I’ve been doing a lot of sewing lately: finishing up sewing PHDs (Projects Half Done), both physical and mental.
Physical PHDs are things I actually started that have languished unfinished.
Mental PHDs are things I bought (or was given) fabric for thinking “I’ll just do this project quickly”. Even though I haven’t actually started the project, it still preys on my mind as an unfinished idea!
Mental PHDs are particularly frustrating when they are really quick simple projects. Surely I could find the hour needed to make it!
And yet my life has so many ideas and so few hours…
But here’s one I did!
When I was down in Christchurch visiting Lynne last year she gave me a beautifully made nightgown of very high quality fabric which had some wear in the upper half, and a lost sleeve:
The skirt fabric was still in excellent condition, and I thought it would make the perfect 18th century under-petticoat.
Under-petticoats were shorter petticoats tied over the shift, and worn under the stays, pockets, and over-petticoats. You can see one here:
Re-making a modern nightgown into an 18th century under-petticoat means mine won’t be fully accurate of course.
The nightgown iss cotton, which was a luxury fabric in the 18th century, so very uncommon compared to linen and wool (and even silk) for an under-petticoat. It’s also only 200cm around at the hem, which is a little on the narrow side. The embroidery designs aren’t typical of the 18th century, but the idea of embroidery is: many extant under-petticoats are decorated with embroidery.
The spirit of my petticoat is definitely accurate though: re-making, saving, and using what you have!
To make mine I measured up from the hem and marked the length I wanted: 85cm/33”
I cut it roughly:
And then tidied up the edge:
Normally I prefer a centre back placket in an under-petticoat, but with two side seams already in place, a centre back placket would only add a point of weakness, and be more work.
So I opened up the left side seam, reinforced the bottom, and hemmed the opening.
Then I cut a waistband, and marked quarters in the waistband and skirt. I made sure to keep m waistband a couple of inches shorter than my natural waist, so it could always be tied without trying to overlap.
Then the moment when the petticoat starts to look like something: I pleated the skirt to fit the waistband, with all the pleats facing away from the front, towards the centre back.

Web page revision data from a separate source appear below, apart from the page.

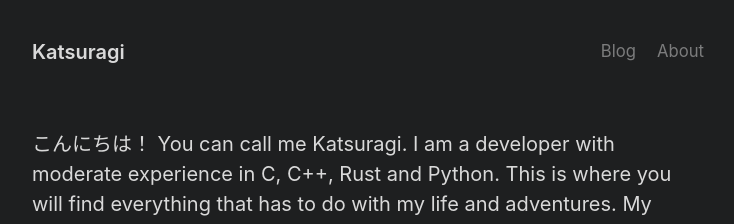
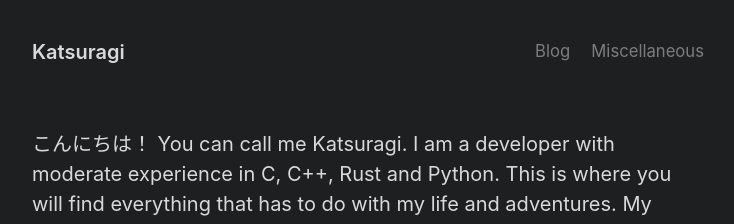
Before and after one commit to katsuragi99/katsuragi99.github.io, a Jekyll site: the page built from index.html, in a window 1280 px wide. Shown: the top 224 px of the page, without its empty margins (272-1006 px from the left). Built offline with Jekyll 4.4.1, drawn with Linux system fonts in a browser that asks for light colours; the list of posts is cut into pages by our own code.

Commit message:
Modified README.md

```diff
--- a/_config.yml
+++ b/_config.yml
@@ -43,5 +43,5 @@
   - title: Blog
     url: /archive
 
-  - title: About
+  - title: Miscellaneous
     url: /about
```
Also changed, not shown: README.md.
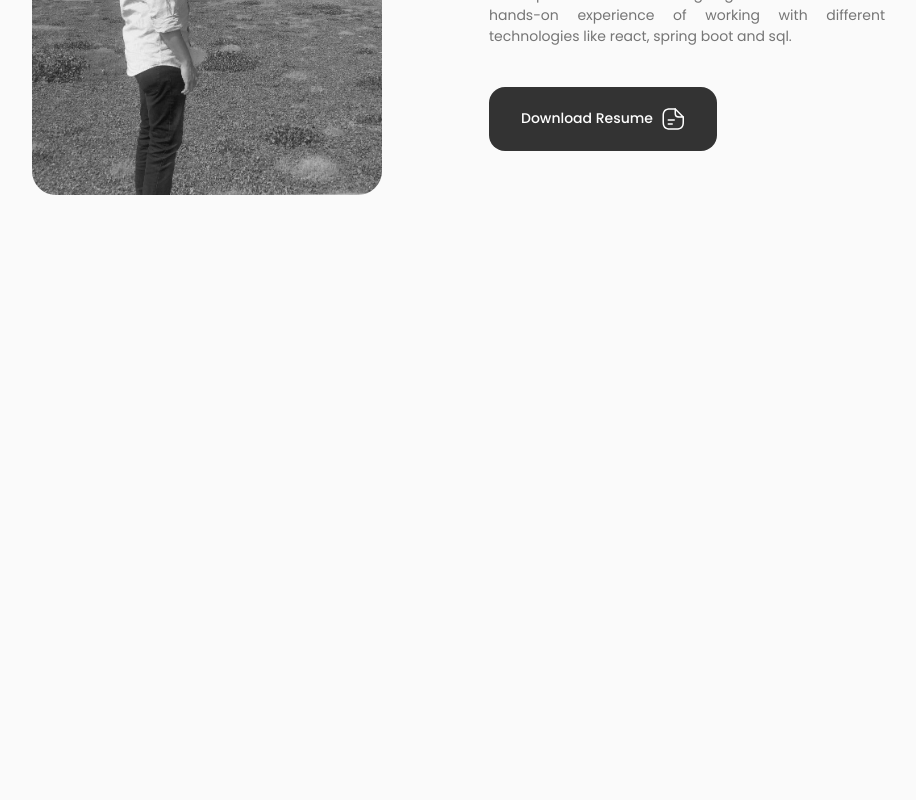
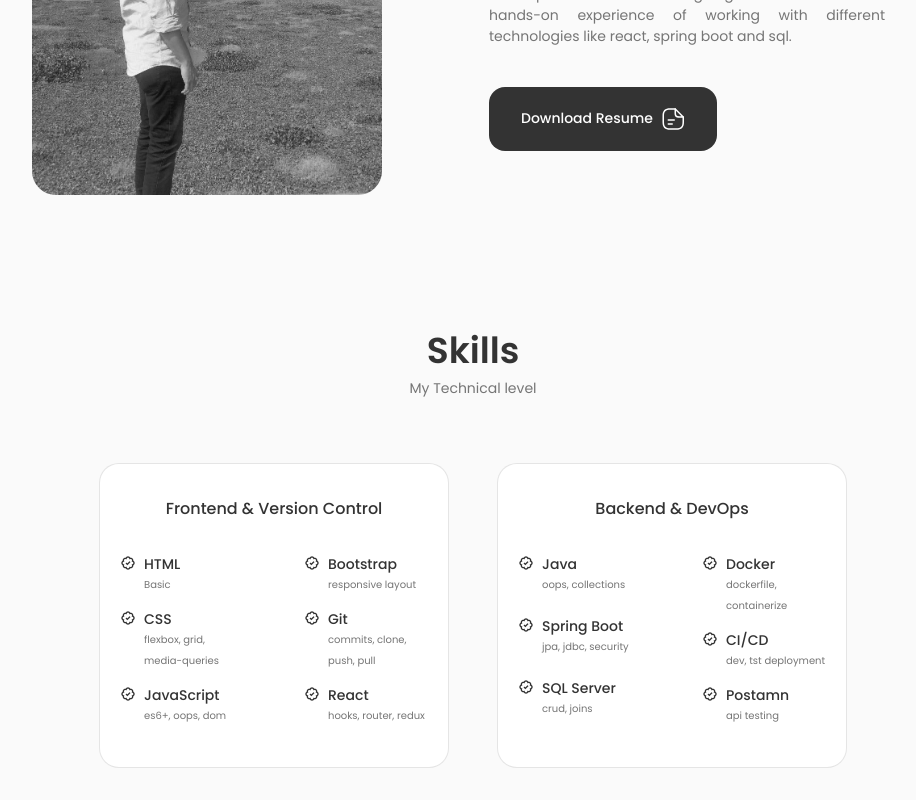
Before and after one commit to prudv13/prudhvi-portfolio-v1, a React (Create React App) app: page / in a window 1280 px wide. Shown: the part 1126-1926 px from the top of the page, without its empty margins (167-1083 px from the left). Before the commit the page ends 1353 px from the top, so only its background shows below. Built offline with nearby package versions, Linux system fonts and the light colour scheme.

Commit message:
added skills component with responsive css styling

```diff
--- a/src/App.js
+++ b/src/App.js
@@ -2,6 +2,7 @@ import './App.css';
 import About from './components/about/About';
 import Header from './components/header/Header';
 import Home from './components/home/Home';
+import Skills from './components/skills/Skills';
 
 function App() {
   return (
@@ -10,6 +11,7 @@ function App() {
       <main className='main'>
         <Home />
         <About />
+        <Skills />
       </main>
     </div>
   );
--- a/src/components/header/header.css
+++ b/src/components/header/header.css
@@ -18,6 +18,11 @@
 .nav__logo, .nav__toggle {
     color: var(--title-color);
     font-weight: var(--font-medium);
+}
+
+.nav__logo {
+    font-size: 1.5rem;
+    font-weight: 600;
 }
 
 .nav__list {
@@ -69,6 +74,10 @@
         transition: .3s;
     }
 
+    .nav__logo {
+        font-size: 1.2rem;
+    }
+
     /* Show Menu */
     .show-menu {
         bottom: 0;
@@ -112,6 +121,10 @@
         padding: 2rem 0.25rem 4rem;
     }
 
+    .nav__logo {
+        font-size: 1.1rem;
+    }
+
     .nav__list {
         column-gap: 0;
     }
--- /dev/null
+++ b/src/components/skills/Backend.jsx
@@ -0,0 +1,66 @@
+import React from 'react'
+
+const Backend = () => {
+  return (
+    <div className='skills__content'>
+        <h3 className='skills__title'>Backend & DevOps</h3>
+        <div className='skills__box'>
+            <div className='skills__group'>
+                <div className='skills__data'>
+                    <i className='bx bx-badge-check'></i>
+                    <div>
+                        <h3 className='skills__name'>Java</h3>
+                        <span className='skills__level'>oops, collections</span>
+                    </div>
+                </div>
+
+                <div className='skills__data'>
+                    <i className='bx bx-badge-check'></i>
+                    <div>
+                        <h3 className='skills__name'>Spring Boot</h3>
+                        <span className='skills__level'>jpa, jdbc, security</span>
+                    </div>
+                </div>
+
+                <div className='skills__data'>
+                    <i className='bx bx-badge-check'></i>
+                    <div>
+                        <h3 className='skills__name'>SQL Server</h3>
+                        <span className='skills__level'>crud, joins</span>
+                    </div>
+                </div>
+
+            </div>
+
+            <div className='skills__group'>
+                <div className='skills__data'>
+                    <i className='bx bx-badge-check'></i>
+                    <div>
+                        <h3 className='skills__name'>Docker</h3>
+                        <span className='skills__level'>dockerfile, containerize</span>
+                    </div>
+                </div>
+
+                <div className='skills__data'>
+                    <i className='bx bx-badge-check'></i>
+                    <div>
+                        <h3 className='skills__name'>CI/CD</h3>
+                        <span className='skills__level'>dev, tst deployment</span>
+                    </div>
+                </div>
+
+                <div className='skills__data'>
+                    <i className='bx bx-badge-check'></i>
+                    <div>
+                        <h3 className='skills__name'>Postamn</h3>
+                        <span className='skills__level'>api testing</span>
+                    </div>
+                </div>
+
+            </div>
+        </div>
+    </div>
+  )
+}
+
+export default Backend;
--- /dev/null
+++ b/src/components/skills/Frontend.jsx
@@ -0,0 +1,66 @@
+import React from 'react'
+
+const Frontend = () => {
+  return (
+    <div className='skills__content'>
+        <h3 className='skills__title'>Frontend & Version Control</h3>
+        <div className='skills__box'>
+            <div className='skills__group'>
+                <div className='skills__data'>
+                    <i className='bx bx-badge-check'></i>
+                    <div>
+                        <h3 className='skills__name'>HTML</h3>
+                        <span className='skills__level'>Basic</span>
+                    </div>
+                </div>
+
+                <div className='skills__data'>
+                    <i className='bx bx-badge-check'></i>
+                    <div>
+                        <h3 className='skills__name'>CSS</h3>
+                        <span className='skills__level'>flexbox, grid, media-queries</span>
+                    </div>
+                </div>
+
+                <div className='skills__data'>
+                    <i className='bx bx-badge-check'></i>
+                    <div>
+                        <h3 className='skills__name'>JavaScript</h3>
+                        <span className='skills__level'>es6+, oops, dom</span>
+                    </div>
+                </div>
+
+            </div>
+
+            <div className='skills__group'>
+                <div className='skills__data'>
+                    <i className='bx bx-badge-check'></i>
+                    <div>
+                        <h3 className='skills__name'>Bootstrap</h3>
+                        <span className='skills__level'>responsive layout</span>
+                    </div>
+                </div>
+
+                <div className='skills__data'>
+                    <i className='bx bx-badge-check'></i>
+                    <div>
+                        <h3 className='skills__name'>Git</h3>
+                        <span className='skills__level'>commits, clone, push, pull</span>
+                    </div>
+                </div>
+
+                <div className='skills__data'>
+                    <i className='bx bx-badge-check'></i>
+                    <div>
+                        <h3 className='skills__name'>React</h3>
+                        <span className='skills__level'>hooks, router, redux</span>
+                    </div>
+                </div>
+
+            </div>
+        </div>
+    </div>
+  )
+}
+
+export default Frontend;
--- /dev/null
+++ b/src/components/skills/Skills.jsx
@@ -0,0 +1,20 @@
+import React from 'react'
+import './skills.css'
+import Frontend from './Frontend';
+import Backend from './Backend';
+
+const Skills = () => {
+  return (
+    <section className='skills section' id='skills'>
+        <h2 className='section__title'>Skills</h2>
+        <span className='section__subtitle'>My Technical level</span>
+
+        <div className='skills__container container grid'>
+            <Frontend />
+            <Backend />
+        </div>
+    </section>
+  )
+}
+
+export default Skills;
--- /dev/null
+++ b/src/components/skills/skills.css
@@ -0,0 +1,92 @@
+.skills__container {
+    grid-template-columns: repeat(2, 350px);
+    column-gap: 3rem;
+    justify-content: center;
+}
+
+.skills__content {
+    background-color: var(--container-color);
+    border: 1px solid rgba(0, 0, 0, 0.1);
+    padding: 2rem 4rem;
+    border-radius: 1.25rem;
+}
+
+.skills__title {
+    font-size: 1rem;
+    font-weight: var(--font-medium);
+    text-align: center;
+    margin-bottom: var(--mb-1-5);
+}
+
+.skills__box {
+    display: flex;
+    justify-content: center;
+    column-gap: 2.5rem;
+}
+
+.skills__group {
+    display: grid;
+    align-items: flex-start;
+    padding: 10px;
+    min-width: 9rem;
+    row-gap: 1rem;
+}
+
+.skills__data {
+    display: flex;
+    column-gap: 0.5rem;
+}
+
+.skills .bx-badge-check {
+    font-size: 1rem;
+    color: var(--title-color);
+}
+
+.skills__name {
+    font-size: var(--normal-font-size);
+    font-weight: var(--font-medium);
+    line-height: 18px;
+}
+
+.skills__level {
+    font-size: var(--tiny-font-size);
+}
+
+
+/* ============ BREAKPOINTS ============ */
+/* For large devices */
+@media screen and (max-width: 992px) {
+    .skills__container {
+        grid-template-columns: max-content;
+        row-gap: 2rem;
+    }
+}
+
+  /* For medium devices */
+@media screen and (max-width: 576px) {
+    .skills__container {
+        grid-template-columns: 1fr;
+    }
+
+    .skills__content {
+        padding: 1.5rem;
+    }
+}
+
+  /* For small devices */
+@media screen and (max-width: 400px) {
+    .skills__box {
+        column-gap: 1.25rem;
+    }
+
+    .skills__name {
+        font-size: var(--small-font-size);
+    }
+
+    .skills__box {
+        display: flex;
+        flex-direction: column;
+        justify-content: center;
+        column-gap: 2.5rem;
+    }
+}
```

I pinned on the waistband:
And then sewed it on.
The petticoat already has lots of machine sewing, and since it’s winter I need to take care of my hands and limit hand sewing to the places where it really counts.
Like tie hems! Such a satisfying moment, and impossible to do beautifully by any method but with handsewing.
And there’s my under-petticoat!
And very satisfactory it is! Works well too..it had its inaugural outing under the chintz petticoat you see behind it.
If you want to make your own, Burnley & Trowbridge have a video tutorial, and the American Duchess 18th century Costuming book includes under-petticoat instructions.
Now I just have to figure out what to do with the rest of of the nightgown. Oh dear. Another PHD…
And for the Historical Sew Fortnightly 2021:
The Challenge: The Costumer’s New Look (April): Give an old costume a new look, either by creating a new accessory or piece which expands or changes the aesthetic and use of an outfit, re-fashioning something into a costume item, or re-making an old costume.
Material: An old cotton nightgown
Pattern: None, based on period methods.
Notions: Cotton tape
How historically accurate is it? Not at all in precise techniques, but accurate in spirit.
Hours to complete: >1.5 hours
First worn: For an 18th century dinner, late June.
Total cost: 0!